The South

With Profiles of Maryland and Texas

Physical Features & Culture of the South

Many people view the citizens of the south as farmers. In this case, they would be correct. The south has rich, fertile soil that allows for easier farming. People have taken advantage of this for hundreds of years. Many Native American groups grew different crops such as maize, melons, squash, beans, and tobacco. Europeans also began to settle in the south. The first permanent European settlements were in this region. As word spread of the rich soil, more Europenas began to migrate to this region of the U.S. However, not all areas are cows and plows. The warm, wet climate produces thick forests of pine trees and mangrove trees. Mangroves are trees that grow in swampy ground along coastal areas. In Louisiana, vegetation areas in the marshy lakes and rivers called bayous. These large swampy areas are mainly located in areas of Florida, Alabama, Mississippi, and Louisiana. The Cubans, a large Hispanic group that has migrated toward the southern regions of the U.S., have reclaimed their homeland in Miami, Florida. Here, their culture takes over. Little Havana is filled with Cuban restaurants and Spanish-language television and radio reflect Cuban heritage. The south is also home to many important cities. A big one is Houston, Texas. This is a large industrial and trading center. In addition, much of the nation's space exploration is managed in the city. As you can see, the south has many geographical features and a deep culture.

The Economic Side of the South

The south is generally stereotyped as a rural region that only depends on agriculture. However, the south has built many industries using the natural resources the region has provided them. In the 1840's, textile mills were built using the streams of the Carolinas. The mills were built on the fall line. This imaginary line is where streams and rivers formed waterfalls. Many major cities were built along this line. Textile mills were also built near cotton farms so they could easily produce a variety of fabrics. In addition, the oil industry has boomed throughout the south. The oil reserves started in Texas in 1901. This industry brought great wealth to the country in the years to come. However, a sharp decline in oil prices brought economic hardship to Texas, Oklahoma, and Louisiana. Despite this, the south moved onward with what resources they could find. The Gulf Coast has begun manufacturing along the Gulf of Mexico. Available raw material, sources of energy, and ocean ports have been major parts of economic success. The region began to quickly change when industry branched from more than agriculture (the space industry of the 1960's). Many people were attracted to businesses in the south not only because the factories were newer and more efficient, but because the new factories could be built on land cheaper than that of the Northeast.
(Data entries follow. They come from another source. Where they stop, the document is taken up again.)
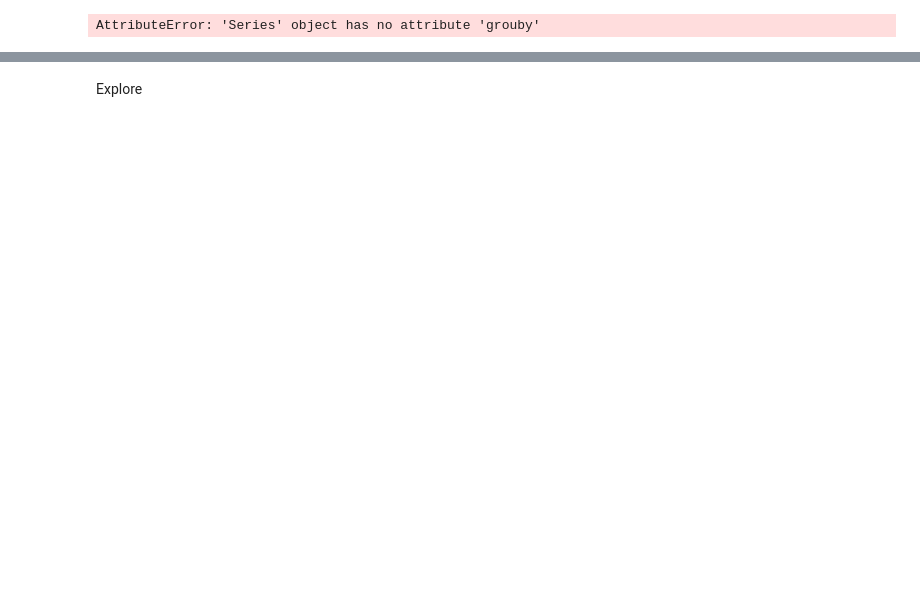
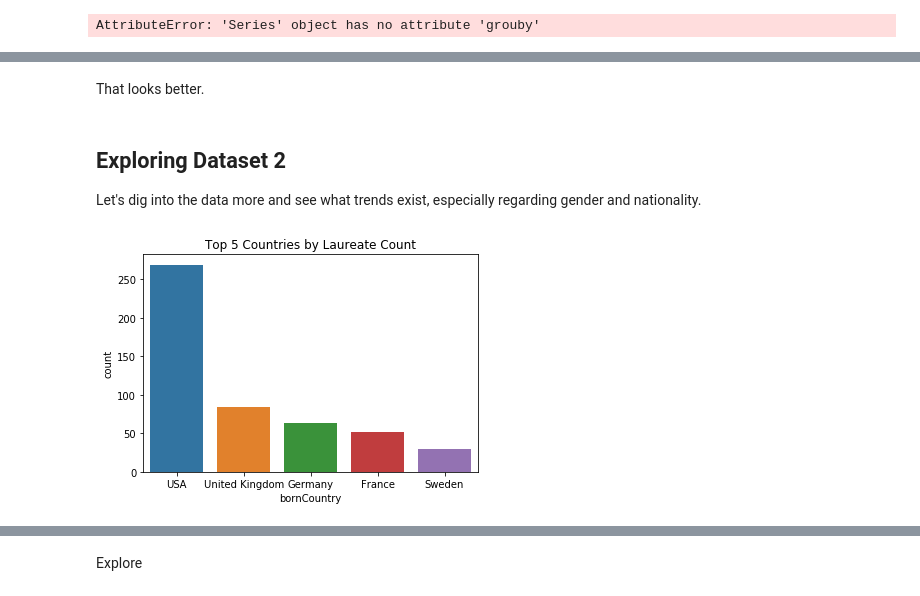
Before and after one commit to ctrosenberg/ml-class, a Jupyter notebook: Homework 1.ipynb, the cells around one changed output, grey strips where cells are left out. Saved outputs shown, nothing was run; the diff lists cells and outputs as text; code cells hidden in the pictures; blank space fills up the shorter version.

```diff
--- a/Homework 1.ipynb
+++ b/Homework 1.ipynb
@@ -169,0 +169,5 @@ Dataset 1:
+# %%
+#Read in JSON data
+get_request = requests.get("http://api.nobelprize.org/v1/laureate.json")
+nobel_dict = json.loads(get_request.text)
+nobel_dict.keys()
@@ -169,0 +176,4 @@ Dataset 1:
+# %%
+#create data frame
+nobel_prizes = pd.DataFrame(nobel_dict['laureates'])
+nobel_prizes.head()
@@ -169,0 +195,3 @@ Dataset 1:
+# %%
+#Let's clean up a few columns
+nobel_prizes = nobel_prizes.drop(['bornCity','diedCity','id'], axis=1)
@@ -169,0 +215,3 @@ Dataset 1:
+# %%
+#drop rows missing bornCountry
+nobel_prizes = nobel_prizes[pd.notnull(nobel_prizes['bornCountry'])]
@@ -169,0 +232,12 @@ Dataset 1:
+# %% [markdown]
+That looks better.
+# %% [markdown]
+## Exploring Dataset 2
+Let's dig into the data more and see what trends exist, especially regarding gender and nationality.
+# %%
+#What countries produced the most Nobel laureates?
+plot = sns.countplot(nobel_prizes['bornCountry'], order=nobel_prizes.bornCountry.value_counts().iloc[:5].index)
+plot.set_title('Top 5 Countries by Laureate Count')
+plt.show()
+# %% [output]
+[figure, added]
```
Also changed, not shown: parts of 22 cells of this notebook.
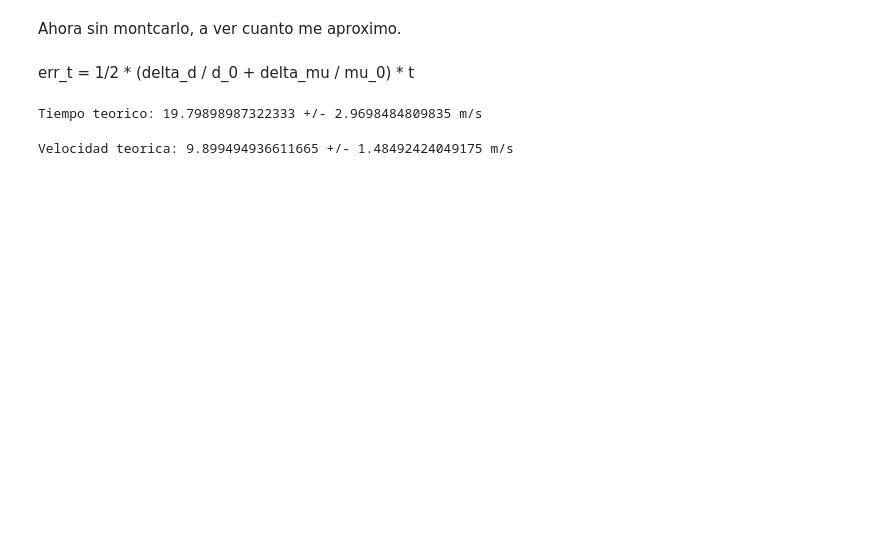
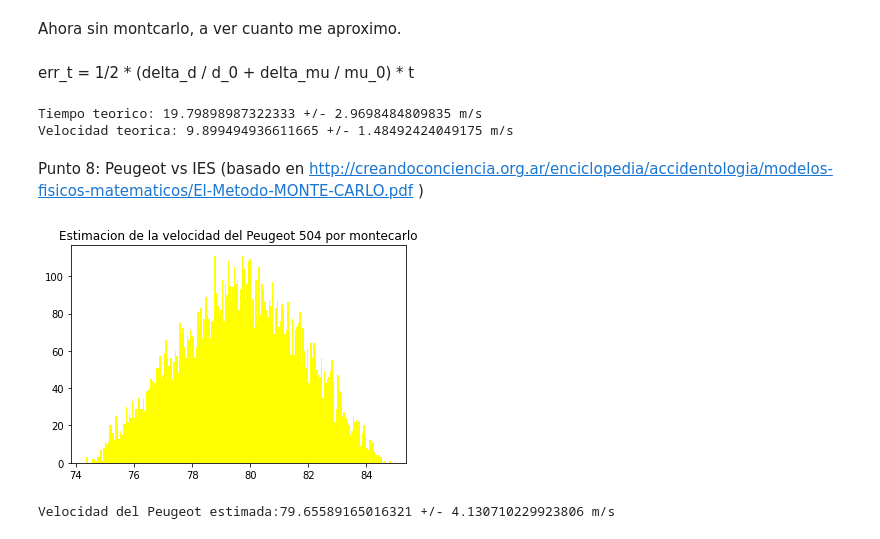
Before and after one commit to dai-dominikow/INSPT-computacion3, a Jupyter notebook: Trabajos-practicos/TP6 - montecarlo.ipynb, the cells around one changed output. Saved outputs shown, nothing was run; the diff lists cells and outputs as text; code cells hidden in the pictures; blank space fills up the shorter version.

Commit message:
add Peugeot 504 vs IES collision

```diff
--- a/Trabajos-practicos/TP6 - montecarlo.ipynb
+++ b/Trabajos-practicos/TP6 - montecarlo.ipynb
@@ -204,10 +204,43 @@ err_t =  1/2 * (delta_d / d_0 + delta_mu / mu_0) * t
 # %%
 err_t = 1/2 * (1/d + 0.1/mu )* t0
 print("Tiempo teorico: {} +/- {} m/s".format(t0,err_t))
+err_v = 1/2 * (1/d + 0.1/mu )* v0
+print("Velocidad teorica: {} +/- {} m/s".format(v0,err_v))
 # %% [output]
 Tiempo teorico: 19.79898987322333 +/- 2.9698484809835 m/s
+Velocidad teorica: 9.899494936611665 +/- 1.48492424049175 m/s
-# %%
-err_v = 1/2 * (1/d + 0.1/mu )* v0
-print("Velocidad teorica: {} +/- {} m/s".format(v0,err_v))
-# %% [output]
-Velocidad teorica: 9.899494936611665 +/- 1.48492424049175 m/s
+# %% [markdown]
+Punto 8: Peugeot vs IES
+(basado en http://creandoconciencia.org.ar/enciclopedia/accidentologia/modelos-fisicos-matematicos/El-Metodo-MONTE-CARLO.pdf )
+# %%
+g = 9.8 #m/s**2
+
+#deltas
+delta_x = 3 #(+/- 1.5)
+delta_mu_peugeot = 0.2 #(+/- 1)
+delta_mu_ies = 0.2 #(+/- 1)
+#distancia
+MCx = nprnd.rand(10000) * delta_x - 1.50
+#masa automoviles
+MCm_peugeot = nprnd.rand(10000) * 60 + 1267
+MCm_ies = nprnd.rand(10000) * 40 + 550
+#rozamientos
+MCmu_peugeot = nprnd.rand(10000) * delta_mu_peugeot + 0.7
+MCmu_ies = nprnd.rand(10000) * delta_mu_ies + 0.7
+# %%
+#voy a desglozar los terminos internos de la raiz por que alto bardo
+
+a = MCmu_ies * (13.6 + MCx)
+b = np.sqrt(MCmu_peugeot * (14.3 - MCx))
+c = MCm_ies * np.sqrt(MCmu_peugeot*(11.31 - MCx))
+d = MCm_peugeot * ((11.31 - MCx)**2 + 4.93**2)**(1/4)
+
+MCv_peugeot = 3.6 * np.sqrt(2*g*(a + (b + (c / d) )**2))
+# %%
+plt.hist(MCv_peugeot,bins=200, color='yellow')
+plt.title("Estimacion de la velocidad del Peugeot 504 por montecarlo")
+plt.show()
+print("Velocidad del Peugeot estimada:{} +/- {} m/s".format(MCv_peugeot.mean(),2*MCv_peugeot.std()))
+# %% [output]
+[figure, added]
+Velocidad del Peugeot estimada:79.65589165016321 +/- 4.130710229923806 m/s
```
Also changed, not shown: parts of 9 cells of this notebook.
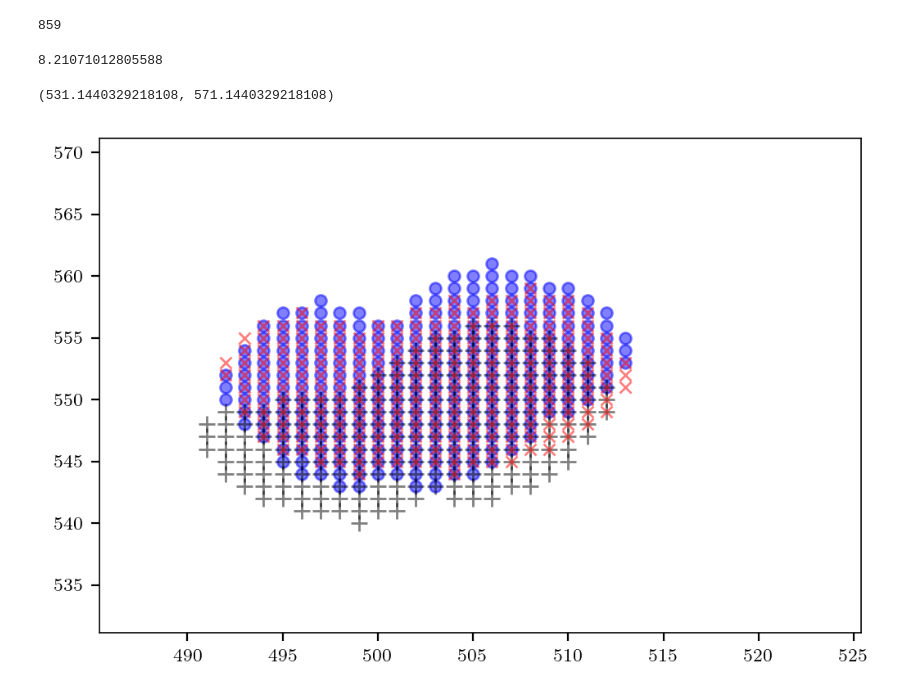
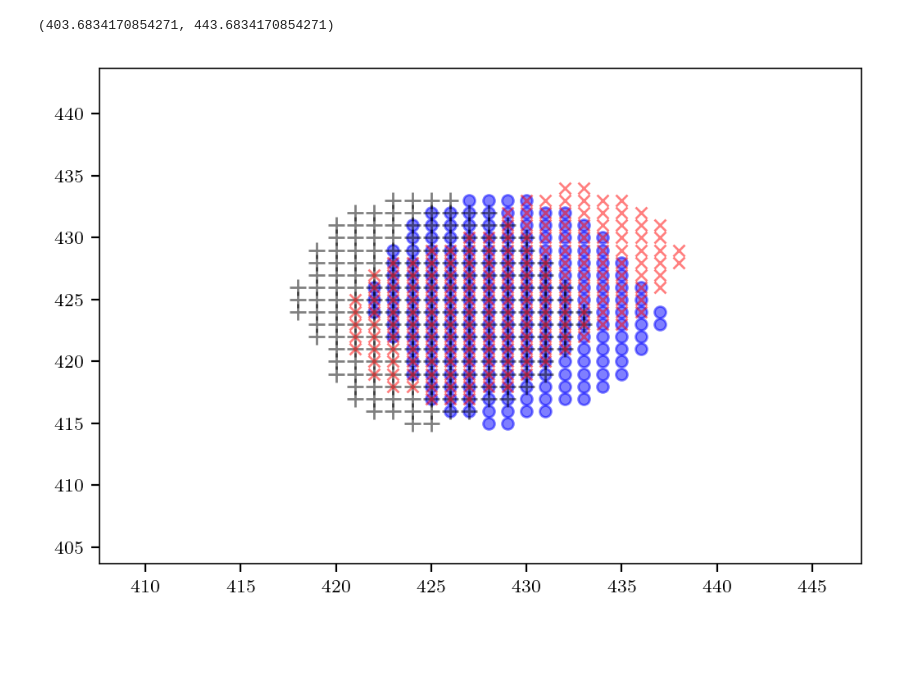
Before and after one commit to KillianBrennan/cell_tracker, a Jupyter notebook: check_output.ipynb, the cells around one changed output. Drawn from its saved outputs; the diff is of its cells as text; code cells hidden in the pictures; blank space fills up the shorter version.

```diff
--- a/check_output.ipynb
+++ b/check_output.ipynb
@@ -71,20 +78,12 @@ plt.axis('equal')
-# %%
-len(cells)
-# %% [output]
-859
-# %%
-np.mean([len(cell.mass_center_x) for cell in cells])
-# %% [output]
-8.21071012805588
 # %%
-cell = filtered[7]
+cell = cells[11]
 pad = 20
-t = 22
-plt.plot(cell.search_field[t-1][:,1], cell.search_field[t-1][:,0], 'bo', alpha=0.5, markersize=5)
+t = 10
+plt.plot(cell.search_field[t][:,1], cell.search_field[t][:,0], 'bo', alpha=0.5, markersize=5)
 plt.plot(cell.field[t-1][:,1], cell.field[t-1][:,0], 'k+', alpha=0.5, markersize=7)
 plt.plot(cell.field[t][:,1], cell.field[t][:,0], 'rx', alpha=0.5, markersize=5)
 plt.xlim(cell.mass_center_y[t]-pad, cell.mass_center_y[t]+pad)
 plt.ylim(cell.mass_center_x[t]-pad, cell.mass_center_x[t]+pad)
 # %% [output]
-(531.1440329218108, 571.1440329218108)
+(403.6834170854271, 443.6834170854271)
-[figure, old version]
+[figure, new version]
```
Also changed, not shown: parts of 7 cells of this notebook, 1 other file.
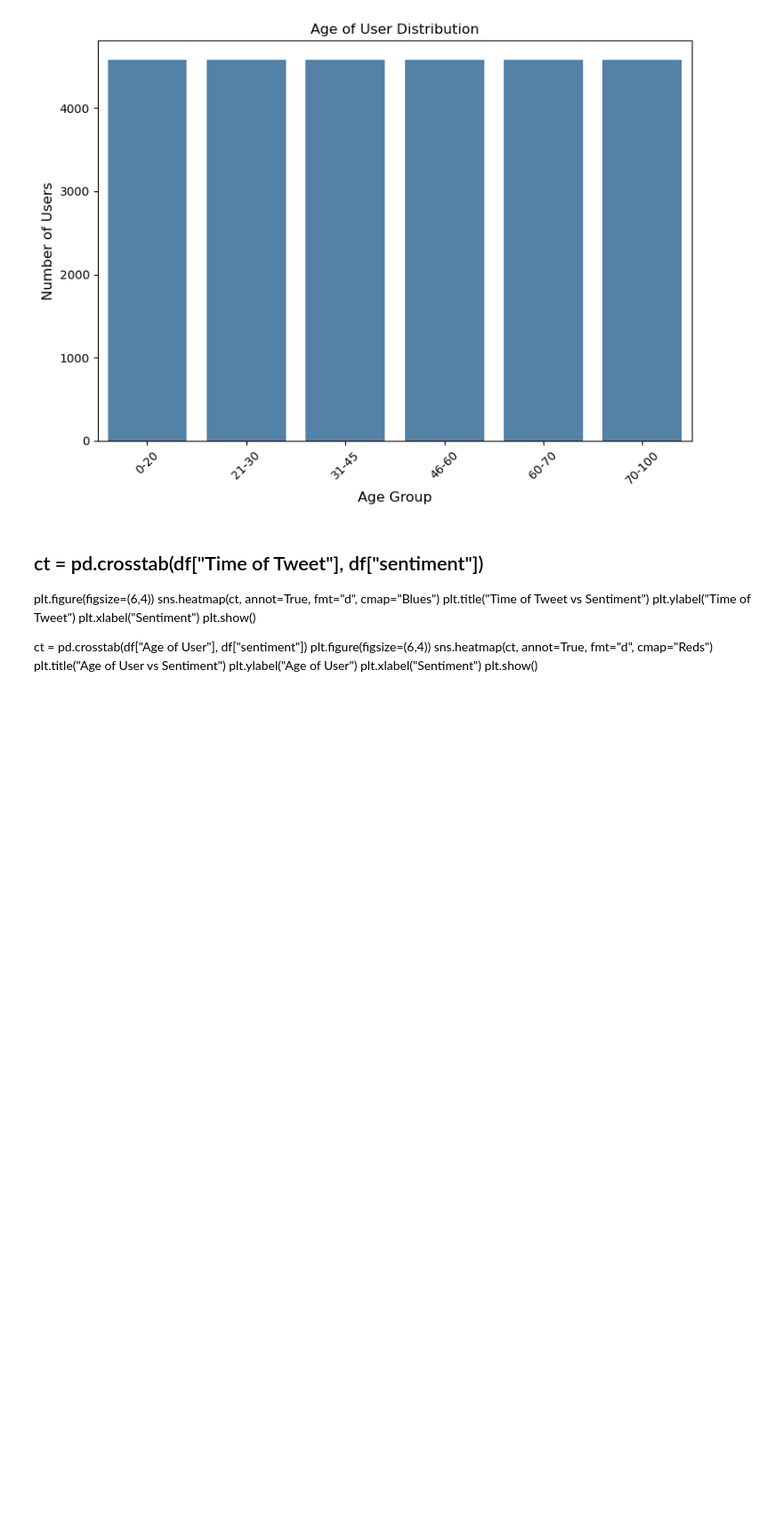
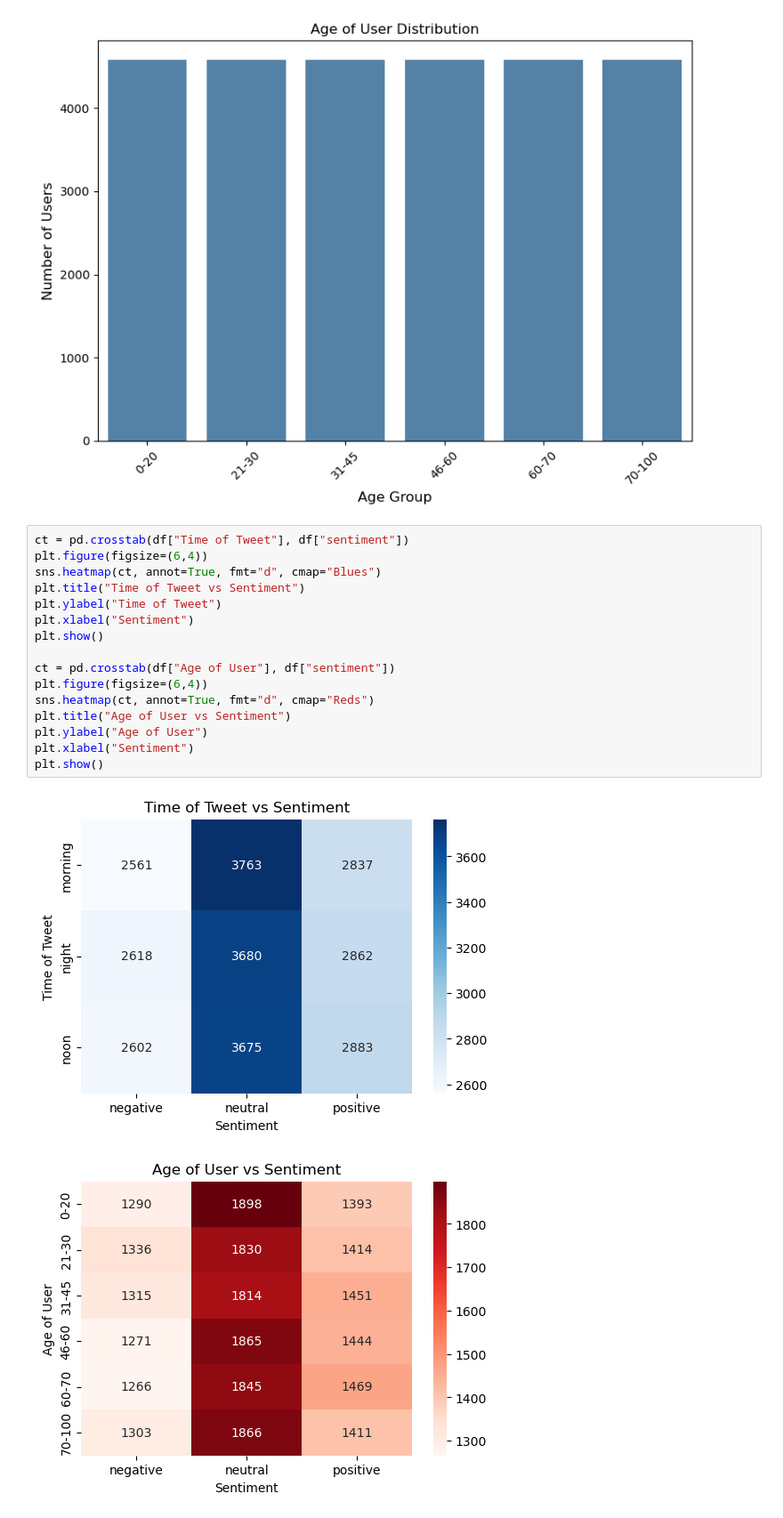
Before and after one commit to yigido-droid/Sentiment_Analysis, a Jupyter notebook: Sentiment.ipynb, the cells around one changed output. Shown at 89% size. Drawn from its saved outputs; the diff is of its cells as text; blank space fills up the shorter version.

```diff
--- a/Sentiment.ipynb
+++ b/Sentiment.ipynb
@@ -88,22 +88,25 @@ plt.tight_layout()
 plt.show()
 # %% [output]
 [figure]
-# %% [markdown]
-## ct = pd.crosstab(df["Time of Tweet"], df["sentiment"])
-plt.figure(figsize=(6,4))
-sns.heatmap(ct, annot=True, fmt="d", cmap="Blues")
-plt.title("Time of Tweet vs Sentiment")
-plt.ylabel("Time of Tweet")
-plt.xlabel("Sentiment")
-plt.show()
-
-ct = pd.crosstab(df["Age of User"], df["sentiment"])
-plt.figure(figsize=(6,4))
-sns.heatmap(ct, annot=True, fmt="d", cmap="Reds")
-plt.title("Age of User vs Sentiment")
-plt.ylabel("Age of User")
-plt.xlabel("Sentiment")
-plt.show()
+# %%
+ct = pd.crosstab(df["Time of Tweet"], df["sentiment"])
+plt.figure(figsize=(6,4))
+sns.heatmap(ct, annot=True, fmt="d", cmap="Blues")
+plt.title("Time of Tweet vs Sentiment")
+plt.ylabel("Time of Tweet")
+plt.xlabel("Sentiment")
+plt.show()
+
+ct = pd.crosstab(df["Age of User"], df["sentiment"])
+plt.figure(figsize=(6,4))
+sns.heatmap(ct, annot=True, fmt="d", cmap="Reds")
+plt.title("Age of User vs Sentiment")
+plt.ylabel("Age of User")
+plt.xlabel("Sentiment")
+plt.show()
+# %% [output]
+[figure, added]
+[figure, added]
 # %%
 # Features like Time of Tweet, Age of user, Country are used.!!
 
```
State Profiles


The flag of Maryland was the crest of two different families, the Crosslands and the Calverts. The gold and black was the Calvert's crest and the red and white was the Crossland's. Maryland was founded as an English colony in 1634 by Cecil Calvert, the second lord of Baltimore. In 1814, when the British attempted to capture Baltimore, the invasion of Fort McHenry inspired Francis Key Scott to write "The Star Spangled Banner." During the Civil War, Maryland was a slave state but remained in the Union. This caused division between many families. In the constitution, it was stated that Washington D.C. would be the capital of the U.S. Since Maryland was split during the Civil War, the North and South both wanted the capital to be on their side. The solution? Separate the capital from the country completely. Washington D.C. is home to the president and many congressmen. All throughout history many historical decisions have been made here and continue to be made here. Eight years ago the nation welcomed the first black president into office and again in 2012 for reelection. As of 2010, Maryland's population was over 5 million. The Maryland state house is the oldest state house that is still in continuous use. Also, the Maryland state flag is the only flag that is based on English heritage.


The Texas flag's blue stripe stands for loyalty, red for bravery, and white for purity. In addition, the single lone star stands for the state's unity under one God, state, and country. The flag was adopted when it became the 28th state to be added into the U.S. in 1845. In 1836, Texas declared its independence from Mexico. Britain and France did not want Texas to become a state and so they got Mexico to agree to recognize Texas Independece Day but only if they did not become a state. The Texas congress chose statehood. Texas is the second most populated state in the U.S. As of 2010, there were 25,000,00+ people living in Texas. This growth has to do mainly with the exapansion of large cities and metropolitan areas as well as the establishment of more rural areas (more people moving into the areas). The majority of Texas has always been democratic. In 1932, however, many people began voting for the Republicans in Presidential Elections. This group of people were called Presidential Republicans because they still voted for the Democratic candidate in their state elections. In state elections, they have become mainly Republican; whereas in primary elections, the majority is still democratic. In addition to being the second most populated state, right behind California, it is the largest state out of the 48 mainland states. The most populated city in Texas is Houston, which is also home to the nation's space center (NASA).